Quixote's EpistleThese are the main articles from our quarterly epistle.
On a crisp fall day in Eugene OR, a troubled but happy couple and their not-so-troubled and happy-enough teen-age daughter packed minimal camping gear and took a city bus to Delta campground near the McKenzie River. The campground is in a grove of old-growth trees, predominantly Douglas fir and western red cedar, that are centuries old. They provided a calm retreat for the three wanderers who hiked around a lot, sat around together a lot, and while the daughter painted a lot, the couple mulled things over a lot.
In this enchant(ed)ing setting, on September 9, 2001, the couple put in writing what they had been chewing on for years. They took the bus back to Eugene Sept. 11, and while that date has taken on a remarkable history of its own it did not change what the couple had composed two days prior. With minor editing it became their Liturgy of Penance and Dedication:
Our lives in this society have been characterized by an irreverence for life that we have manifested in violence, greed and selfishness, thereby contributing to the destruction of the balance of life on earth, interpersonal isolation, economic injustice, disregard for the future, and contempt for the wisdom of the past.
For this we are truly sorry, and we ask forgiveness.
Today we acknowledge our calling to live a new way based on Christian faith as we understand it. This understanding includes a reverence for creation; that “God so loved the world”—all of creation, not just people—that as a human being he lived and died for it, and so should we.
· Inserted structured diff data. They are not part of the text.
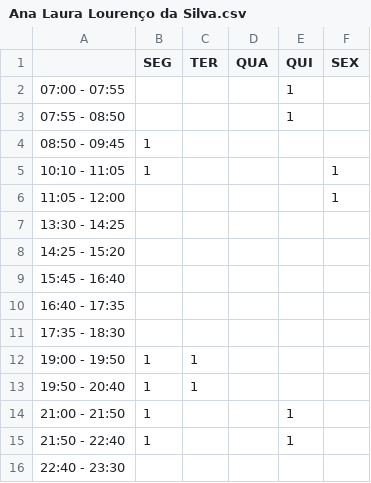
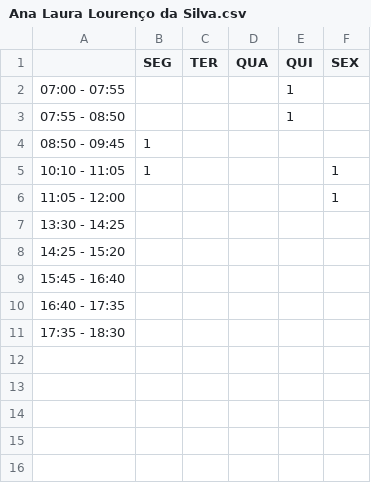
Before and after one commit to LuizAugustoSilva/horario, a CSV file: HorariosPessoais/Ana Laura Lourenço da Silva.csv, drawn as a sheet.

```diff
--- a/HorariosPessoais/Ana Laura Lourenço da Silva.csv
+++ b/HorariosPessoais/Ana Laura Lourenço da Silva.csv
@@ -11,6 +11 @@
 17:35 - 18:30,,,,,
-19:00 - 19:50,1,1,,,
-19:50 - 20:40,1,1,,,
-21:00 - 21:50,1,,,1,
-21:50 - 22:40,1,,,1,
-22:40 - 23:30,,,,,
```
Also changed, not shown: HorariosPessoais/João Augusto Travnisk de Souza Silva Nobre.csv, HorariosPessoais/João Luiz de Miranda Cilli.csv, 45 other files.
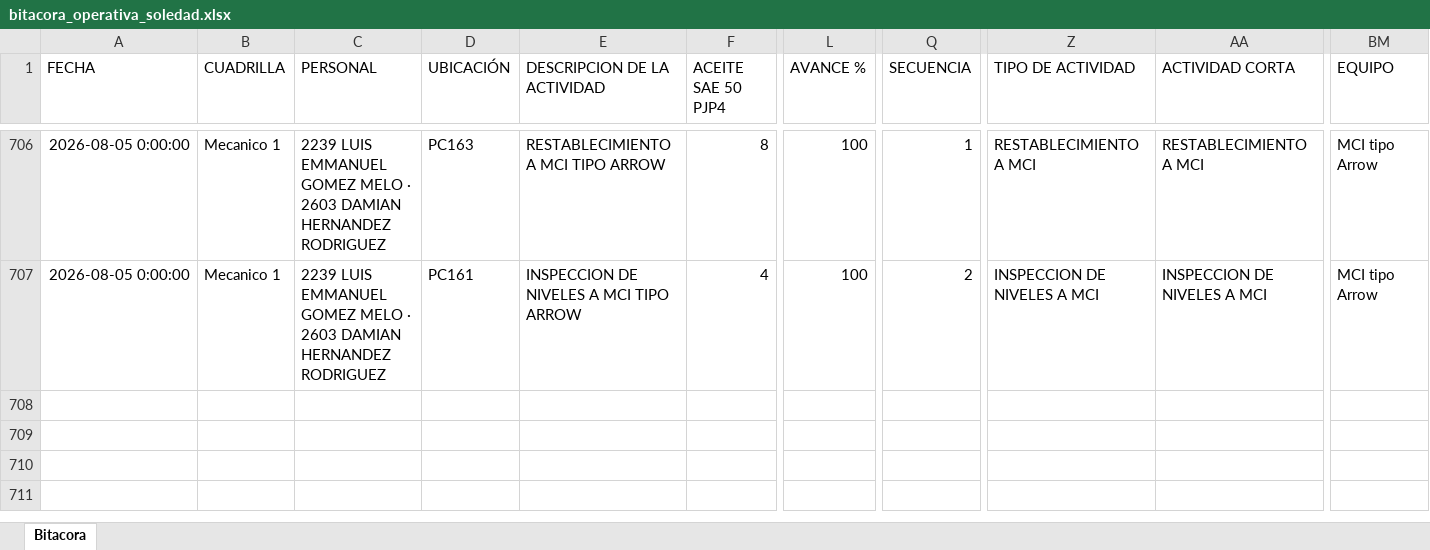
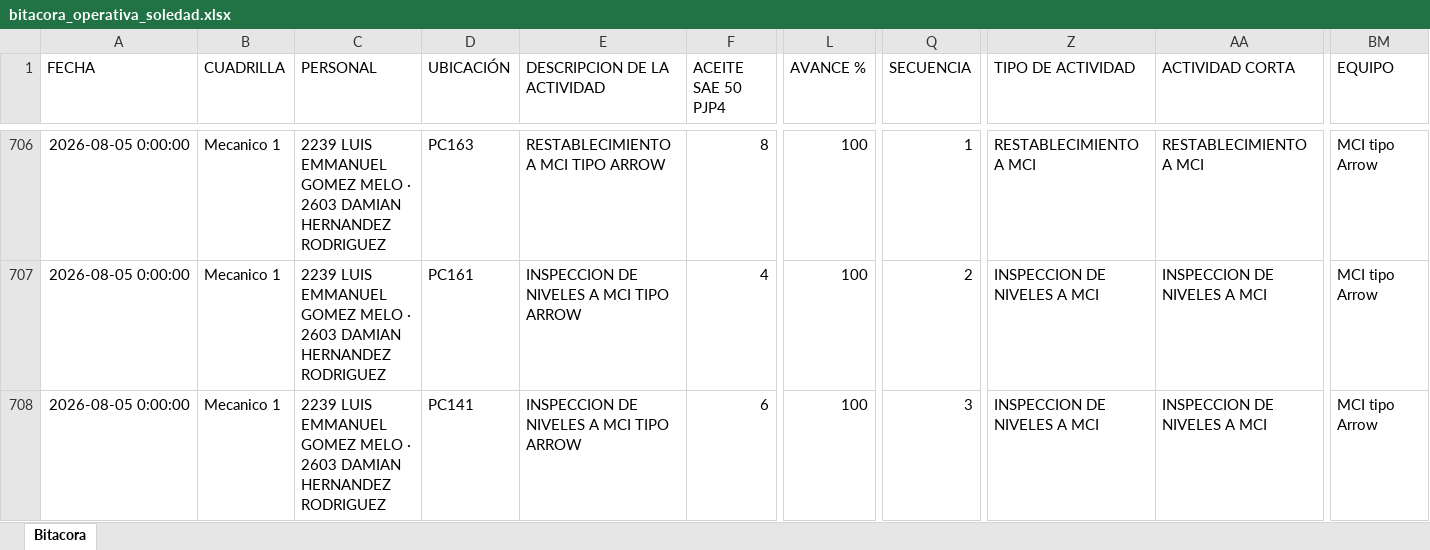
Before and after one commit to Hectorisaac-cloud/soledad-app, an Excel workbook: database/bitacora_operativa_soledad.xlsx, sheet Bitacora, drawn as a sheet; only a part is shown, gaps mark what is left out; values as stored, in another font and other column widths than the file's, no borders; rows hold the shown columns only; the diff names each change by its address in the sheet, - before the commit and + after, or states it on an @@ line.

Commit message:
Respaldo operativo Soledad
Registro de actividad en bitácora. Registros: 707.

```diff
--- a/database/bitacora_operativa_soledad.xlsx (sheet Bitacora)
+++ b/database/bitacora_operativa_soledad.xlsx (sheet Bitacora)
+row 708: 2026-08-05 0:00:00 | Mecanico 1 | 2239 LUIS EMMANUEL GOMEZ MELO · 2603 DAMIAN HERNANDEZ RODRIGUEZ | PC141 | INSPECCION DE NIVELES A MCI TIPO ARROW | 6 | 100 | 3 | INSPECCION DE NIVELES A MCI | INSPECCION DE NIVELES A MCI | MCI tipo Arrow
```
Also changed, not shown: 1 other file.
With God’s help, we promise
To live in peace.
Understanding that war is an inevitable outcome of the violence and destruction required to meet the demands of this society and that peace is not just the absence of violence but the presence of love, we will
Find and use habits of work, transportation, housing, food production and consumption, language, education, and recreation that respect God’s creation and encourage human creativity.
Oppose acts of war in any form, for any reason.
Offer sustenance and solace to those in need.
With God’s help, we promise
To live in voluntary poverty.
Understanding the selfishness and greed that resulted from our participation in the lifestyle of this society and having decided not to participate any longer, we will
Have only the food and shelter that allow us to live with a basic level of dignity and self respect.
Remember that some individuals have special needs unique to their calling.
Give away anything acquired in excess of this.
With God’s help, we promise
To live in community.
Understanding in Christ’s words, “Where two or three are gathered together in my name, there I am in the midst of them,” the truth that people together in love create a greater power for good, we will
Minimize our individual destruction of the earth.
Share our resources.
Provide mutual support.
Work together in a common faith for a common purpose.
We thank God for guiding us to this understanding. We have learned that acting for the good of all is good for us as individuals, and while rearing our children we learned that all of our actions model our reality, our faith and what we hope for.
We did not set out to learn these lessons; we were not always receptive to them; and today as we promise to live in their light, we cannot know how that life will look nor what we may be asked to do. We trust God’s continuing guidance and ask our family and friends for their love and support.
—Kris and Doug Finn
The liturgy today
As a co-founder and the primary key carrier for Quixote’s Garage I am often asked how I came to this work. Assuming you read the lead story, now you know.
It still surprises me that I helped to write something so beautiful. Call it Christian, spiritual, ridiculous, quixotic, whatever. All are correct because the liturgy is real, and as such it can cause discomfort, anxiety and fear, and joy, hope and excitement.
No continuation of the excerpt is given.